Vinay Samuel and Chris Sugden Church of England Newspaper January 15
Media reports prior to the Canterbury gathering heavily trailed as a resolution to the current crisis that churches might remain in communion with Canterbury while some were not in communion with others.
Our hope and prayer is that the Communion will take a firmer line than this in support of the settled Christian teaching on marriage which has stood the test of time.
TEC and Canada will never return to Lambeth 1.10. They cannot do so. The changed culture in the west will not go back. The key issue is not waiting for them to change or acting in such a way that will facilitate their change. The key issue is how the communion should continue if it is accepted that they should not be asked to leave.
African and other provinces have been faithfully ministering to the poor, to Ebola victims, to those who live with same-sex attraction and behaviour, to those persecuted in the Middle East and Pakistan, struggling to maintain faithful witness. Now they are being made the villains of the piece for strongly objecting to the heresies of TEC. Yet TEC has created the problem. Their churches are declining in numbers, their leaders espouse heresy, and they insist everyone become like them.
If TEC remains we do not see how it will be possible to contain them. That will put increasing pressure on the orthodox including members of the Global South that will more likely lead to their exit sooner rather than later. TEC and Canada must be told plainly that the future of the communion is in their hands. Since they have created the problem, they must come up with a solution. They are making it look as if the Orthodox provinces have created the problem. If TEC wishes this historic communion to survive they must be prepared to make sacrifices. They need to give undertakings that satisfy the rest or withdraw from the Communion. GAFCON must be willing to say what will enable them to accept the continuing membership of TEC and Canada in the Communion, short of them becoming orthodox which is now impossible. The future of the communion is in TEC’s hands. The Archbishop of Canterbury should put much pressure on TEC to come up with a viable solution.
Work with the GAFCON Theological Resource Team which prepared for and followed the Jerusalem Conference between 2008 and 2012 showed clearly that non-western ( mainly African) members of the team approached doctrinal matters very differently from some western members for whom doctrine was about how far truth in propositional statements was faithful to the text of the bible or of the creeds and formularies. The primary focus for non-western theologians was on the practical discipleship implications of any doctrine: doctrine was primarily performative and not propositional. That is why the issue of same-sex marriage has caused such distress for the non-western churches. They are not much interested in the endless debate on how biblical that proposition is, but on what it means for Christian discipleship and witness in their context.
Anglican Identity is rooted in the injunction to Timothy to “Guard the deposit (What has been entrusted to his care)” I Timothy 6:20. The apostolic faith is entrusted to Timothy who is the anointed guardian of the faith. The focus is on both and not just the deposit. One focuses on the purity and safety of the doctrinal formulation and the other on the apostolically anointed leadership that ensures it from generation to generation. The early fathers saw it that way, as did John Stott.

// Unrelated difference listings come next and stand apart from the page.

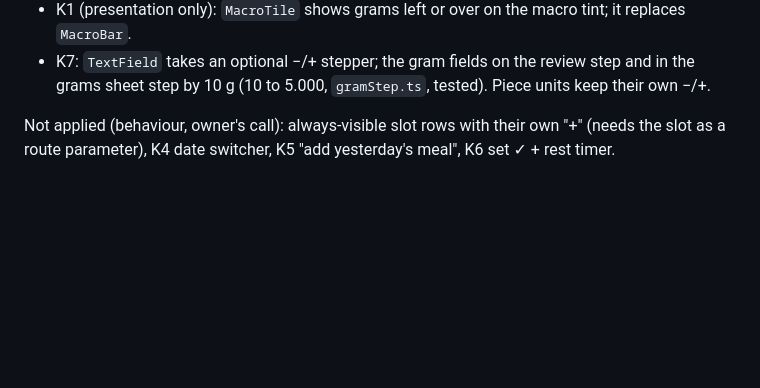
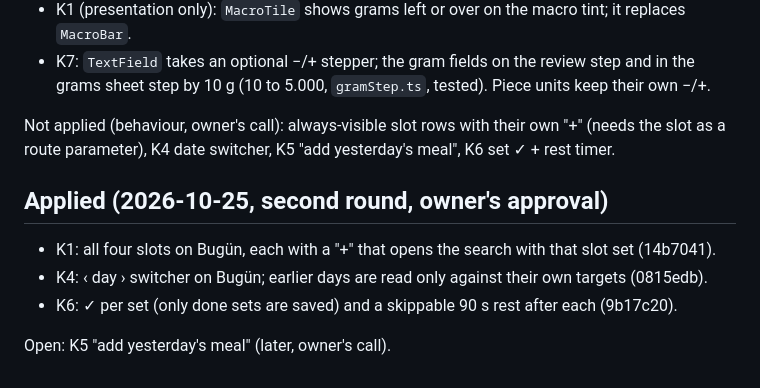
Before and after one commit to yidoae/calorie-tracker, a Markdown page: specs/design-proposal/proposal.md, the part around the change. Drawn GitHub-style; blank space fills up the shorter version.

Commit message:
art: proposal records K1, K4 and K6
Co-Authored-By: Claude Opus 5.5 <noreply@anthropic.com>

```diff
--- a/specs/design-proposal/proposal.md
+++ b/specs/design-proposal/proposal.md
@@ -90,3 +90,11 @@ each with tests and a fresh preview.
 
 Not applied (behaviour, owner's call): always-visible slot rows with their own "+" (needs the slot as a
 route parameter), K4 date switcher, K5 "add yesterday's meal", K6 set ✓ + rest timer.
+
+## Applied (2026-10-25, second round, owner's approval)
+
+- K1: all four slots on Bugün, each with a "+" that opens the search with that slot set (14b7041).
+- K4: ‹ day › switcher on Bugün; earlier days are read only against their own targets (0815edb).
+- K6: ✓ per set (only done sets are saved) and a skippable 90 s rest after each (9b17c20).
+
+Open: K5 "add yesterday's meal" (later, owner's call).
```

Anglican orthodoxy is affirmed by commitment to biblical authority and the creeds and formularies of the Church as the normative expressions of the apostolic faith. The Jerusalem Statement is a contemporary document by which orthodox, biblical and apostolic faith is reiterated.

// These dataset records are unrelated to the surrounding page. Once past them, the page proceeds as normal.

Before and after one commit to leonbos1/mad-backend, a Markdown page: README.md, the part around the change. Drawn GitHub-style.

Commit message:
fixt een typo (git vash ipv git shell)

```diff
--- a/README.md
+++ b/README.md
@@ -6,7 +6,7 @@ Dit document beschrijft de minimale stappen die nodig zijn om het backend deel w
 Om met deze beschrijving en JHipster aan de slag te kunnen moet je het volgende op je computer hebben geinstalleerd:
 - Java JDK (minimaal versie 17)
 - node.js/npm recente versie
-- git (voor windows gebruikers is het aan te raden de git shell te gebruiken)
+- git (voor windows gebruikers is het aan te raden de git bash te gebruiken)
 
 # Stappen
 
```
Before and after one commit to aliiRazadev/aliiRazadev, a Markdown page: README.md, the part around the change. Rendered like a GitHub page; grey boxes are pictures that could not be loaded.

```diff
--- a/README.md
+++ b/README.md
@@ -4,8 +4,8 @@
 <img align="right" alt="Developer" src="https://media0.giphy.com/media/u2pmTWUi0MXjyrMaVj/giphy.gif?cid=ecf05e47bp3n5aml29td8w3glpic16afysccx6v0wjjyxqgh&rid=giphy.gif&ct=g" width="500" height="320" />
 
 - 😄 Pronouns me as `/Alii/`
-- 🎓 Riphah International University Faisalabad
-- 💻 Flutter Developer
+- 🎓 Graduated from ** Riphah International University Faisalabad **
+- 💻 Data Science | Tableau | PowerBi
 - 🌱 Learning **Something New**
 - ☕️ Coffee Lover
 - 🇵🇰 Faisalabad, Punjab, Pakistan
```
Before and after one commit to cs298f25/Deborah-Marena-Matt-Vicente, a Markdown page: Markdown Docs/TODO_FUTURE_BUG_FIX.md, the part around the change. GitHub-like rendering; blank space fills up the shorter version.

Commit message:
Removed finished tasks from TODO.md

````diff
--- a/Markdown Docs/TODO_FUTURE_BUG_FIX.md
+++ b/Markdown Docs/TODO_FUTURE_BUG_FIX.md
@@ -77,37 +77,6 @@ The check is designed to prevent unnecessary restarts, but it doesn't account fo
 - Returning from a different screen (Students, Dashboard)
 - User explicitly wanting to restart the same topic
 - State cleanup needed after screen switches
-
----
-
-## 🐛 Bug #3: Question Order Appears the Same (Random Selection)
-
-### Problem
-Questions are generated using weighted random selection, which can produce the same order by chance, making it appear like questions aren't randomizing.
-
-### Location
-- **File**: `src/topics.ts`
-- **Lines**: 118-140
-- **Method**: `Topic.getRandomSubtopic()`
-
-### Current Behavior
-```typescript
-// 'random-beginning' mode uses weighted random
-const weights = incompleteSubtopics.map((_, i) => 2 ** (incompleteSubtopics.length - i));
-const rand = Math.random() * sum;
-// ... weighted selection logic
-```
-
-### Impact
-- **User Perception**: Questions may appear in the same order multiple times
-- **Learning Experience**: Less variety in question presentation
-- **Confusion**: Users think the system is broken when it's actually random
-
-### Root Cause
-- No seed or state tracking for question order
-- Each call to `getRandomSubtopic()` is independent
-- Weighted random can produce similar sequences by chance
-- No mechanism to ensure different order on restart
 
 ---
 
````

Anglican identity is an ecclesial and historical identity, distinct from orthodox identity. The Church’s catholicity is expressed in several historic streams, Roman. Anglican, Orthodox, Lutheran etc. Anglican identity comes from the historic stream of Anglicanism that originated with the Anglican Reformation. It can trace its history to the Apostles and its connection to the Church from its beginning. We are not free to set up our own biblical, orthodox identity without connecting it with something historically apostolic. The apostolic tradition should not be reduced to just creeds, texts and formularies. That is focusing solely on the deposit and setting aside the role of the guardians of the deposit.

If guardians clearly depart from the faith and fail to protect the deposit, they are to be rejected. The Church of England has not done that so far. Its agreed doctrines and practices are orthodox and so Canterbury still affirms Anglican identity. That may change if the Church changes its doctrine.

Related Posts


Share This